Once example of a study conducted in relation to the perception of time was held in 2005 at the Ludwig Maximilian University of Munich. Psychologists Marc Wittmann and Sara Lenhoff surveyed a sample of 499 participants, aged between 14 and 94. They were asked about how fast they felt time was moving, and had the option to select different answers ranging from “very slowly”, to “very fast”.
The psychologists conducting the study concluded that the perception of short periods of time, namely days, weeks or months, did not change with age. In fact, the general perception for these time periods was that the clocked ticked by quickly.
In contrast, when participants were asked about longer periods of time, such as a decade, a pattern began to emerge. Older people had a much greater tendency to perceive such time periods as moving faster.
The study’s participants aged 40 or older felt that time elapsed slowly in their childhood, but accelerated steadily from when they were in their teens into early adulthood.
The main reason for this is that a human being can estimate the length of an event from two distinct vantage points, prospective and retrospective. As their names suggest, the former occurs when an event is still ongoing, and the latter occurs when an event has ended.
A secondary reason for the perception of accelerated time is that our experience of time simply varies from one experience to the other. This means that there really is truth in the saying “time flies when you’re having fun”. The funny thing is that when we’re in such special moments, they seem to end quickly, however our perception of them when we look back at them makes it seem as if they were much longer than they really were.

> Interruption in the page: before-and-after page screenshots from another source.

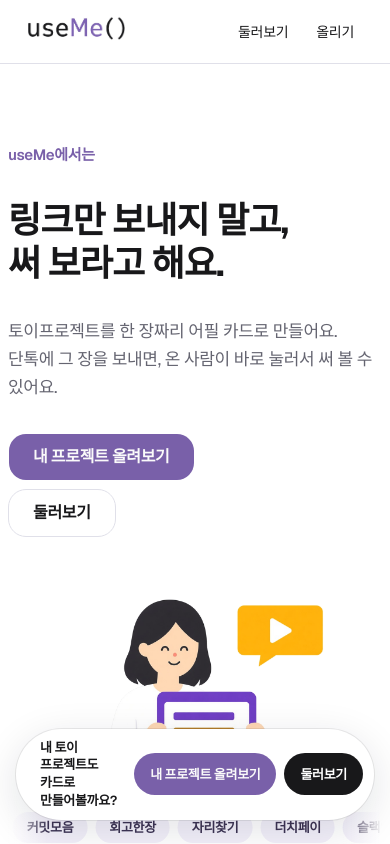
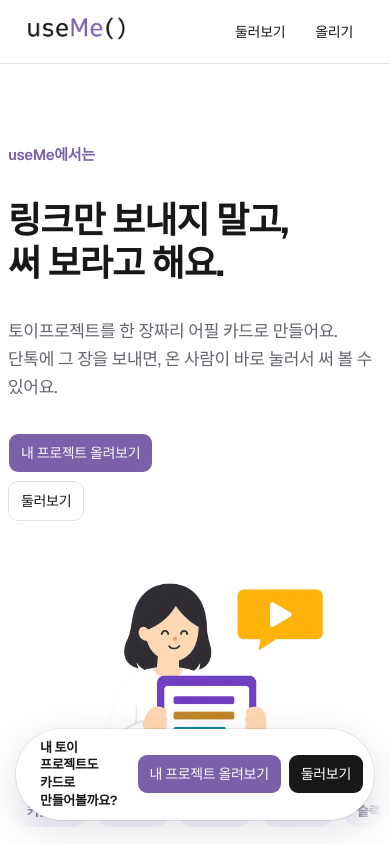
Before and after one commit to Kbomi16/useme, a Next.js app in the folder apps/web/: page / in a window 390 px wide. Shown: the top 844 px of the page. Built offline with nearby package versions, Linux system fonts and the light colour scheme; a web font is replaced by a local one.

Commit message:
💄 style: 버튼 크기 통일과 primary 호버색 정리

```diff
--- a/apps/web/app/_components/LandingActions.tsx
+++ b/apps/web/app/_components/LandingActions.tsx
@@ -24,10 +24,8 @@ export default function LandingActions({
       <Link
         href="/upload"
         className={cn(
-          buttonVariants({ size: "lg" }),
-          onBrand
-            ? "h-12 rounded-2xl bg-white px-6 text-base font-semibold text-primary hover:bg-white/90"
-            : "h-12 rounded-2xl px-6 text-base font-semibold"
+          buttonVariants(),
+          onBrand && "bg-white text-primary hover:bg-white/90"
         )}
       >
         내 프로젝트 올려보기
@@ -35,10 +33,9 @@ export default function LandingActions({
       <Link
         href="/discover"
         className={cn(
-          buttonVariants({ variant: "outline", size: "lg" }),
-          onBrand
-            ? "h-12 rounded-2xl border-white/40 bg-transparent px-6 text-base font-semibold text-white hover:bg-white/10 hover:text-white"
-            : "h-12 rounded-2xl px-6 text-base font-semibold"
+          buttonVariants({ variant: "outline" }),
+          onBrand &&
+            "border-white/40 bg-transparent text-white hover:bg-white/10 hover:text-white"
         )}
       >
         둘러보기
--- a/apps/web/app/_components/LandingSampleCta.tsx
+++ b/apps/web/app/_components/LandingSampleCta.tsx
@@ -52,10 +52,7 @@ export default function LandingSampleCta() {
           <Link
             href="/upload"
             tabIndex={visible ? 0 : -1}
-            className={cn(
-              buttonVariants(),
-              "h-11 rounded-full px-4 text-[13px] font-semibold sm:h-12 sm:px-5 sm:text-sm"
-            )}
+            className={buttonVariants()}
           >
             내 프로젝트 올려보기
           </Link>
@@ -63,8 +60,8 @@ export default function LandingSampleCta() {
             href="/discover"
             tabIndex={visible ? 0 : -1}
             className={cn(
-              buttonVariants({ size: "sm" }),
-              "h-11 rounded-full border-transparent bg-foreground px-4 text-[13px] font-semibold text-background hover:bg-foreground/90 hover:text-background sm:h-12 sm:px-5 sm:text-sm"
+              buttonVariants({ variant: "outline" }),
+              "border-transparent bg-foreground text-background hover:bg-foreground/90 hover:text-background"
             )}
           >
             둘러보기
--- a/apps/web/app/discover/page.tsx
+++ b/apps/web/app/discover/page.tsx
@@ -1,7 +1,6 @@
 import Link from "next/link"
 
 import { buttonVariants } from "@workspace/ui/components/button"
-import { cn } from "@workspace/ui/lib/utils"
 
 import AppealCard from "../_components/AppealCard"
 import { sampleProjects } from "../_components/sampleProjects"
@@ -19,13 +18,7 @@ export default function DiscoverPage() {
             만져 보고 한마디 남기면 돼요. 지금은 예시 카드예요.
           </p>
         </div>
-        <Link
-          href="/upload"
-          className={cn(
-            buttonVariants({ size: "lg" }),
-            "h-11 rounded-2xl px-5 text-[15px] font-semibold"
-          )}
-        >
+        <Link href="/upload" className={buttonVariants()}>
           내 프로젝트 올려보기
         </Link>
       </div>
--- a/apps/web/app/upload/_components/UploadForm.tsx
+++ b/apps/web/app/upload/_components/UploadForm.tsx
@@ -108,11 +108,7 @@ export default function UploadForm() {
             />
           </Field>
         </div>
-        <Button
-          type="submit"
-          size="lg"
-          className="h-12 rounded-2xl px-6 text-base font-semibold sm:self-start"
-        >
+        <Button type="submit" className="sm:self-start">
           카드로 내보내기
         </Button>
       </form>
--- a/apps/web/components/common/AppHeader.tsx
+++ b/apps/web/components/common/AppHeader.tsx
@@ -1,4 +1,7 @@
 import Link from "next/link"
+
+import { buttonVariants } from "@workspace/ui/components/button"
+import { cn } from "@workspace/ui/lib/utils"
 
 import Logo from "@/components/common/Logo"
 
@@ -12,13 +15,13 @@ export default function AppHeader() {
         <nav className="flex items-center gap-1">
           <Link
             href="/discover"
-            className="hover:bg-muted focus-visible:border-ring focus-visible:ring-ring/50 rounded-lg px-3 py-2 text-sm font-medium outline-none focus-visible:ring-3"
+            className={cn(buttonVariants({ variant: "ghost" }), "h-9")}
           >
             둘러보기
           </Link>
           <Link
             href="/upload"
-            className="hover:bg-muted focus-visible:border-ring focus-visible:ring-ring/50 rounded-lg px-3 py-2 text-sm font-medium outline-none focus-visible:ring-3"
+            className={cn(buttonVariants({ variant: "ghost" }), "h-9")}
           >
             올리기
           </Link>
--- a/apps/web/components/common/DynamicConfirmModal.tsx
+++ b/apps/web/components/common/DynamicConfirmModal.tsx
@@ -49,7 +49,7 @@ export default function DynamicConfirmModal({
   isLoading = false,
 }: DynamicConfirmModalProps) {
   const actionButtonClassName = cn(
-    "h-11 w-full rounded-xl font-semibold shadow-none",
+    "w-full",
     variant === "destructive" &&
       "bg-destructive text-white hover:bg-destructive/90 hover:text-white focus-visible:border-destructive/40 focus-visible:ring-destructive/20"
   )
@@ -90,7 +90,7 @@ export default function DynamicConfirmModal({
             <AlertDialogCancel
               disabled={isLoading}
               variant="outline"
-              className="h-11 w-full rounded-xl border-border bg-background font-semibold text-foreground shadow-none hover:bg-muted"
+              className="w-full"
             >
               {cancelText}
             </AlertDialogCancel>
--- a/packages/ui/src/components/Modal.tsx
+++ b/packages/ui/src/components/Modal.tsx
@@ -120,7 +120,6 @@ export default function Modal({
                     type="button"
                     variant="ghost"
                     size="icon"
-                    className="rounded-lg"
                     onClick={handleToggleFullscreen}
                     aria-label={isFullscreen ? "전체 화면 닫기" : "전체 화면"}
                     aria-pressed={isFullscreen}
@@ -132,7 +131,6 @@ export default function Modal({
                   type="button"
                   variant="ghost"
                   size="icon"
-                  className="rounded-lg"
                   onClick={onClose}
                   aria-label="닫기"
                 >
@@ -182,7 +180,6 @@ function ModalDefaultFooter({
       <Button
         type="button"
         variant="outline"
-        className="h-11 rounded-xl px-5 font-semibold"
         onClick={onClose}
       >
         {cancelText}
@@ -190,7 +187,6 @@ function ModalDefaultFooter({
       {onConfirm ? (
         <Button
           type="button"
-          className="h-11 rounded-xl px-5 font-bold shadow-none"
           onClick={onConfirm}
         >
           {confirmText}
--- a/packages/ui/src/components/button.tsx
+++ b/packages/ui/src/components/button.tsx
@@ -7,7 +7,7 @@ const buttonVariants = cva(
   {
     variants: {
       variant: {
-        default: "bg-primary text-primary-foreground hover:bg-primary/80",
+        default: "bg-primary text-primary-foreground hover:bg-primary-hover",
         outline:
           "border-border bg-background hover:bg-muted hover:text-foreground aria-expanded:bg-muted aria-expanded:text-foreground dark:border-input dark:bg-input/30 dark:hover:bg-input/50",
         secondary:
@@ -20,10 +20,10 @@ const buttonVariants = cva(
       },
       size: {
         default:
-          "h-8 gap-1.5 px-2.5 has-data-[icon=inline-end]:pr-2 has-data-[icon=inline-start]:pl-2",
+          "h-10 gap-1.5 px-3 has-data-[icon=inline-end]:pr-2 has-data-[icon=inline-start]:pl-2",
         xs: "h-6 gap-1 rounded-[min(var(--radius-md),10px)] px-2 text-xs in-data-[slot=button-group]:rounded-lg has-data-[icon=inline-end]:pr-1.5 has-data-[icon=inline-start]:pl-1.5 [&_svg:not([class*='size-'])]:size-3",
         sm: "h-7 gap-1 rounded-[min(var(--radius-md),12px)] px-2.5 text-[0.8rem] in-data-[slot=button-group]:rounded-lg has-data-[icon=inline-end]:pr-1.5 has-data-[icon=inline-start]:pl-1.5 [&_svg:not([class*='size-'])]:size-3.5",
-        lg: "h-9 gap-1.5 px-2.5 has-data-[icon=inline-end]:pr-2 has-data-[icon=inline-start]:pl-2",
+        lg: "h-10 gap-1.5 px-3 has-data-[icon=inline-end]:pr-2 has-data-[icon=inline-start]:pl-2",
         icon: "size-8",
         "icon-xs":
           "size-6 rounded-[min(var(--radius-md),10px)] in-data-[slot=button-group]:rounded-lg [&_svg:not([class*='size-'])]:size-3",
--- a/packages/ui/src/styles/globals.css
+++ b/packages/ui/src/styles/globals.css
@@ -34,6 +34,7 @@
   --color-secondary-foreground: var(--secondary-foreground);
   --color-secondary: var(--secondary);
   --color-primary-foreground: var(--primary-foreground);
+  --color-primary-hover: var(--primary-hover);
   --color-primary: var(--primary);
   --color-popover-foreground: var(--popover-foreground);
   --color-popover: var(--popover);
@@ -60,6 +61,7 @@
   --popover: oklch(1 0 0);
   --popover-foreground: oklch(0.21 0.004 286.06);
   --primary: oklch(0.545 0.113 298.35);
+  --primary-hover: oklch(0.45 0.125 298.35);
   --primary-foreground: oklch(0.985 0 0);
   --secondary: oklch(0.96 0.014 300);
   --secondary-foreground: oklch(0.35 0.056 296.33);
@@ -95,6 +97,7 @@
   --popover: oklch(0.253 0.004 286.13);
   --popover-foreground: oklch(0.979 0 0);
   --primary: oklch(0.545 0.113 298.35);
+  --primary-hover: oklch(0.45 0.125 298.35);
   --primary-foreground: oklch(0.985 0 0);
   --secondary: oklch(0.276 0.037 297.7);
   --secondary-foreground: oklch(0.979 0 0);
```
Also changed, not shown: 1 other file (tests, documents, lock files or other folders). Lines whose indentation alone changed are shown as unchanged.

It’s believed that the reason for the aforementioned is how the brain encodes new experiences. In other words, the more new memories we build on a weekend getaway, the longer the trip will seem in hindsight.
According to BBC columnist and psychologist Claudia Hammond, this is what’s known as the “holiday paradox”. From childhood through to early adulthood, we go through many new experiences and learn a whole myriad of new skills. As time goes by, our lives become more routine, thus we tend to experience less moments that are unfamiliar.
She contends that because we deal with so many new things in our early lives, this leads to over-representation of our early lives in our autobiographical memory. The inevitable result of this is that the time seems to have lasted longer.
All of these findings don’t mean that we are unable to slow time down in later life. In fact, we can do so by keeping our brains active, continually learning new skills and ideas, and exploring new places.
Content Source: Scientific American